WHAT THE EXERCISE ASKS —
Your job is to report every line of the entries that has "notebook".

(STORED DATA begins)

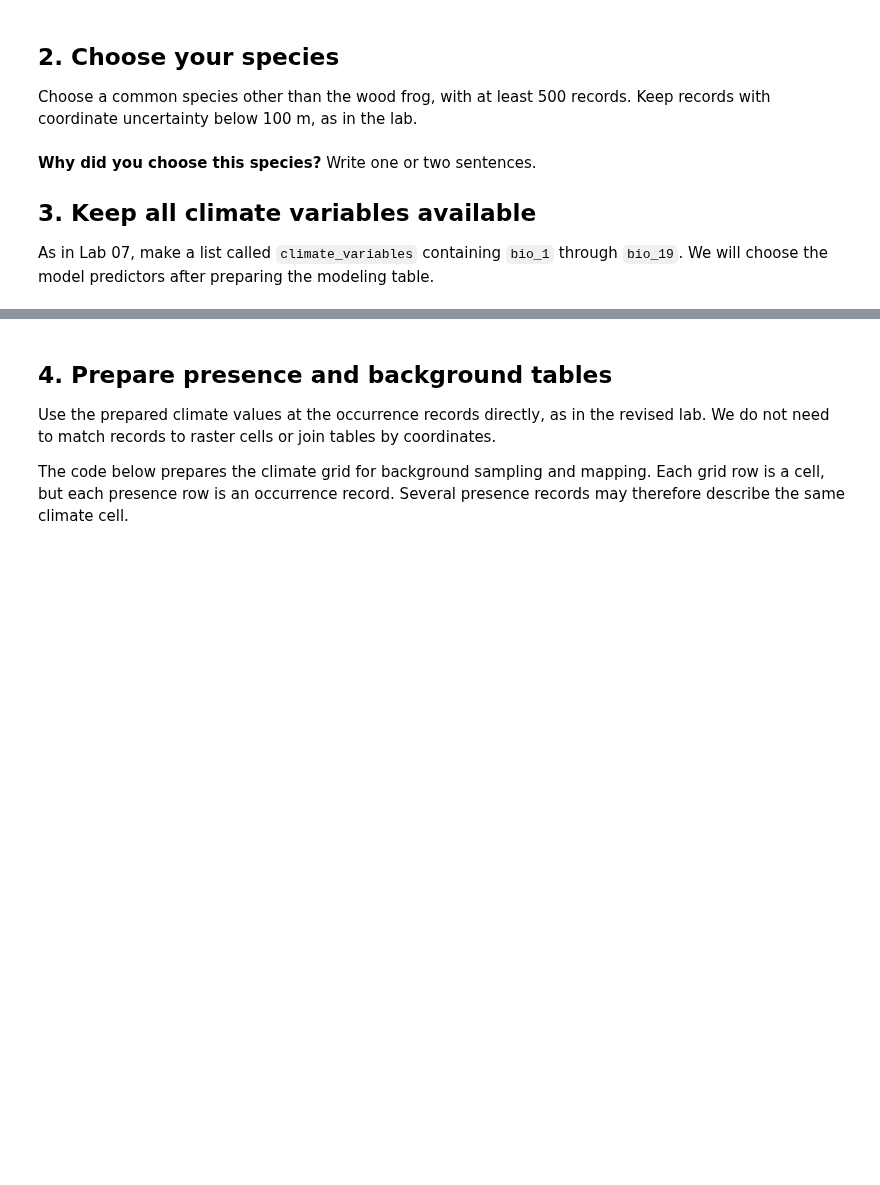
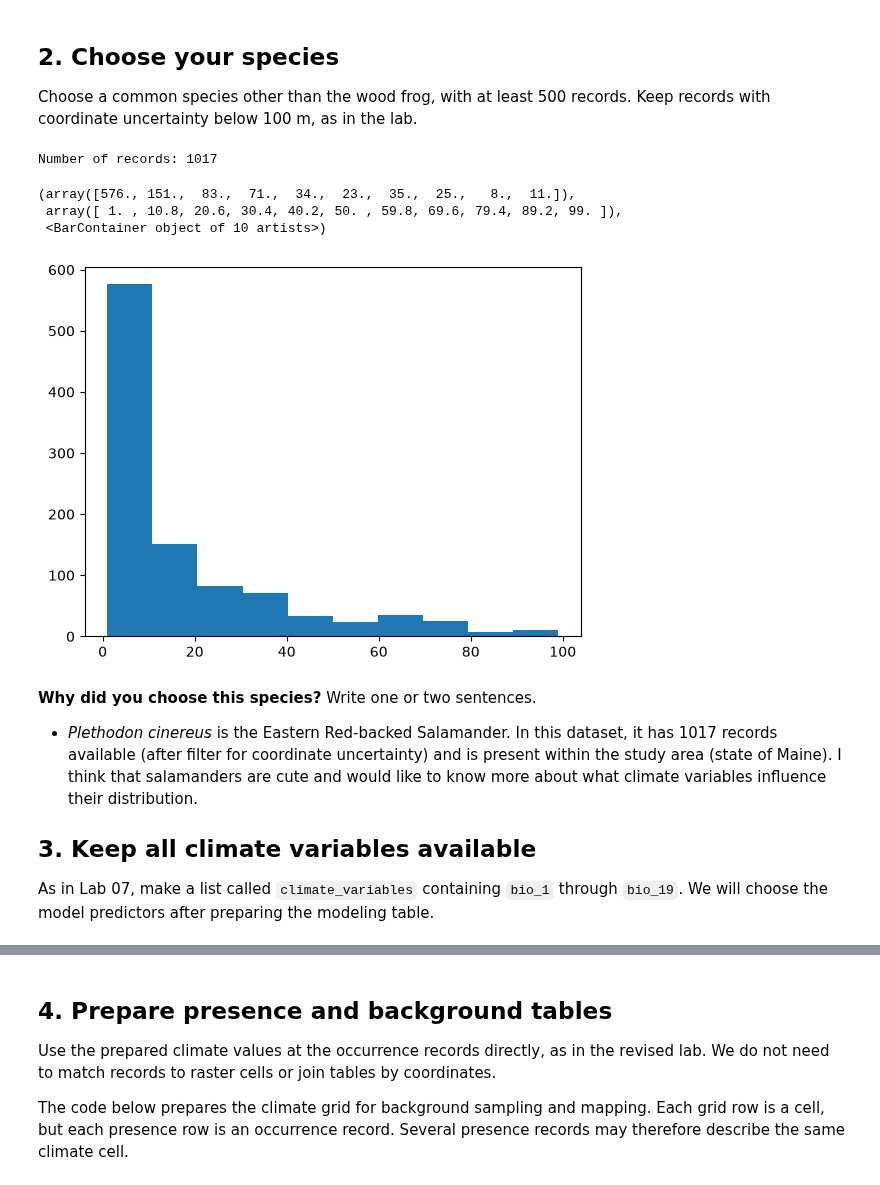
Before and after one commit to studentofwater/BIO597-SpatialBiodiversity, a Jupyter notebook: docs/assignments/Assignment-07-MachineLearningSDM.ipynb, the cells around one changed output, grey strips where cells are left out. Drawn from its saved outputs; the diff is of its cells as text; code cells hidden in the pictures; blank space fills up the shorter version.

```diff
--- a/docs/assignments/Assignment-07-MachineLearningSDM.ipynb
+++ b/docs/assignments/Assignment-07-MachineLearningSDM.ipynb
@@ -24,12 +47,24 @@ climate = xr.open_dataset("../data/maine_bioclim.nc")
 
 Choose a common species other than the wood frog, with at least 500 records. Keep records with coordinate uncertainty below 100 m, as in the lab.
 # %%
-target_species = "YOUR SPECIES HERE"
+target_species = "Plethodon cinereus"
 
-# Select your species and apply the uncertainty filter.
-# Store the result as presence and print its record count.
+presence = amphibians[amphibians["species"] == target_species].copy()
+presence = presence[presence["coordinateUncertaintyInMeters"] < 100].copy()
+
+print("Number of records:", len(presence))
+
+# Inspect the distribution of coordinate uncertainty
+plt.hist(presence["coordinateUncertaintyInMeters"])
+# %% [output]
+Number of records: 1017
+(array([576., 151.,  83.,  71.,  34.,  23.,  35.,  25.,   8.,  11.]),
+ array([ 1. , 10.8, 20.6, 30.4, 40.2, 50. , 59.8, 69.6, 79.4, 89.2, 99. ]),
+ <BarContainer object of 10 artists>)
+[figure, added]
 # %% [markdown]
 **Why did you choose this species?** Write one or two sentences.
+- *Plethodon cinereus* is the Eastern Red-backed Salamander. In this dataset, it has 1017 records available (after filter for coordinate uncertainty) and is present within the study area (state of Maine). I think that salamanders are cute and would like to know more about what climate variables influence their distribution.
 
 ## 3. Keep all climate variables available
 
```
Also changed, not shown: parts of 12 cells of this notebook, 1 other file.
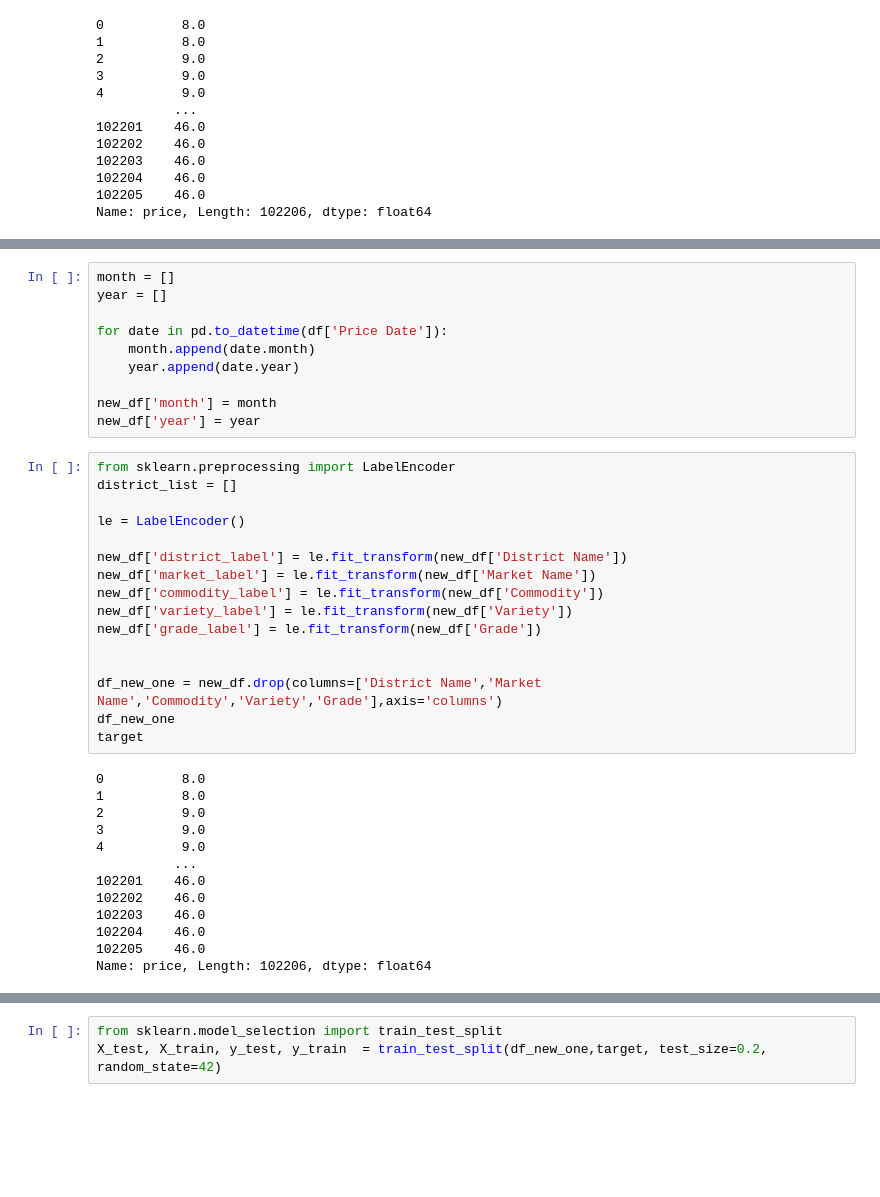
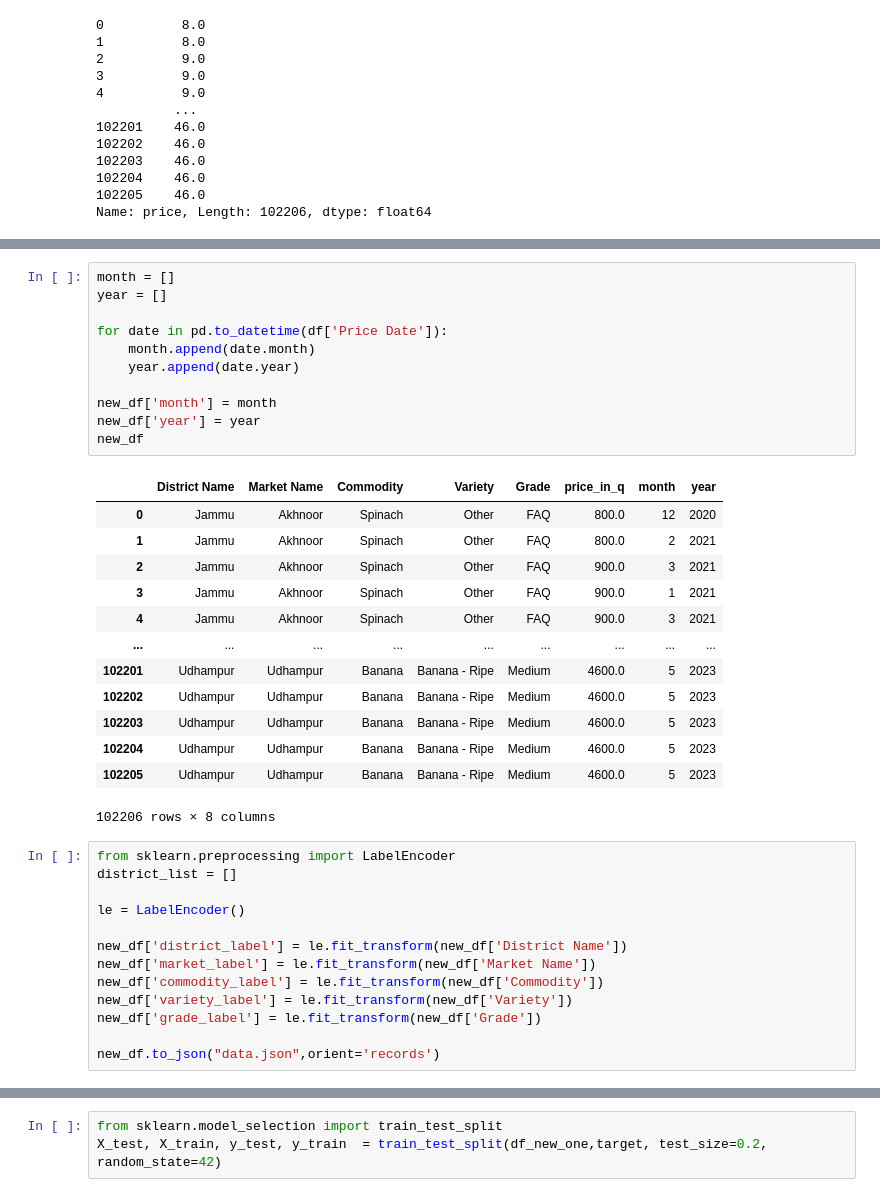
Before and after one commit to Gaurang-bit786/winnovation-argi-forcase, a Jupyter notebook: our_data.pridection.ipynb, the cells around one changed output, grey strips where cells are left out. Drawn from its saved outputs; the diff is of its cells as text; blank space fills up the shorter version.

```diff
--- a/our_data.pridection.ipynb
+++ b/our_data.pridection.ipynb
@@ -90,13 +91,28 @@ new_df
 # %%
 month = []
 year = []
 
 for date in pd.to_datetime(df['Price Date']):
     month.append(date.month)
     year.append(date.year)
 
 new_df['month'] = month
 new_df['year'] = year
+new_df
+# %% [output]
+|  | District Name | Market Name | Commodity | Variety | Grade | price_in_q | month | year |
+| 0 | Jammu | Akhnoor | Spinach | Other | FAQ | 800.0 | 12 | 2020 |
+| 1 | Jammu | Akhnoor | Spinach | Other | FAQ | 800.0 | 2 | 2021 |
+| 2 | Jammu | Akhnoor | Spinach | Other | FAQ | 900.0 | 3 | 2021 |
+| 3 | Jammu | Akhnoor | Spinach | Other | FAQ | 900.0 | 1 | 2021 |
+| 4 | Jammu | Akhnoor | Spinach | Other | FAQ | 900.0 | 3 | 2021 |
+| ... | ... | ... | ... | ... | ... | ... | ... | ... |
+| 102201 | Udhampur | Udhampur | Banana | Banana - Ripe | Medium | 4600.0 | 5 | 2023 |
+| 102202 | Udhampur | Udhampur | Banana | Banana - Ripe | Medium | 4600.0 | 5 | 2023 |
+| 102203 | Udhampur | Udhampur | Banana | Banana - Ripe | Medium | 4600.0 | 5 | 2023 |
+| 102204 | Udhampur | Udhampur | Banana | Banana - Ripe | Medium | 4600.0 | 5 | 2023 |
+| 102205 | Udhampur | Udhampur | Banana | Banana - Ripe | Medium | 4600.0 | 5 | 2023 |
+102206 rows × 8 columns
 # %%
 from sklearn.preprocessing import LabelEncoder
 district_list = []
@@ -109,20 +125,4 @@ new_df['commodity_label'] = le.fit_transform(new_df['Commodity'])
 new_df['variety_label'] = le.fit_transform(new_df['Variety'])
 new_df['grade_label'] = le.fit_transform(new_df['Grade'])
 
-
-df_new_one = new_df.drop(columns=['District Name','Market Name','Commodity','Variety','Grade'],axis='columns')
-df_new_one
-target
+new_df.to_json("data.json",orient='records')
-# %% [output]
-0          8.0
-1          8.0
-2          9.0
-3          9.0
-4          9.0
-          ...
-102201    46.0
-102202    46.0
-102203    46.0
-102204    46.0
-102205    46.0
-Name: price, Length: 102206, dtype: float64
```
Also changed, not shown: parts of 5 cells of this notebook, 10 other files.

(STORED DATA ends)

SOLUTION TO THE EXERCISE —
Before and after one commit to studentofwater/BIO597-SpatialBiodiversity, a Jupyter notebook: docs/assignments/Assignment-07-MachineLearningSDM.ipynb, the cells around one changed output, grey strips where cells are left out. Drawn from its saved outputs; the diff is of its cells as text; code cells hidden in the pictures; blank space fills up the shorter version.
Also changed, not shown: parts of 12 cells of this notebook, 1 other file.
Before and after one commit to Gaurang-bit786/winnovation-argi-forcase, a Jupyter notebook: our_data.pridection.ipynb, the cells around one changed output, grey strips where cells are left out. Drawn from its saved outputs; the diff is of its cells as text; blank space fills up the shorter version.
Also changed, not shown: parts of 5 cells of this notebook, 10 other files.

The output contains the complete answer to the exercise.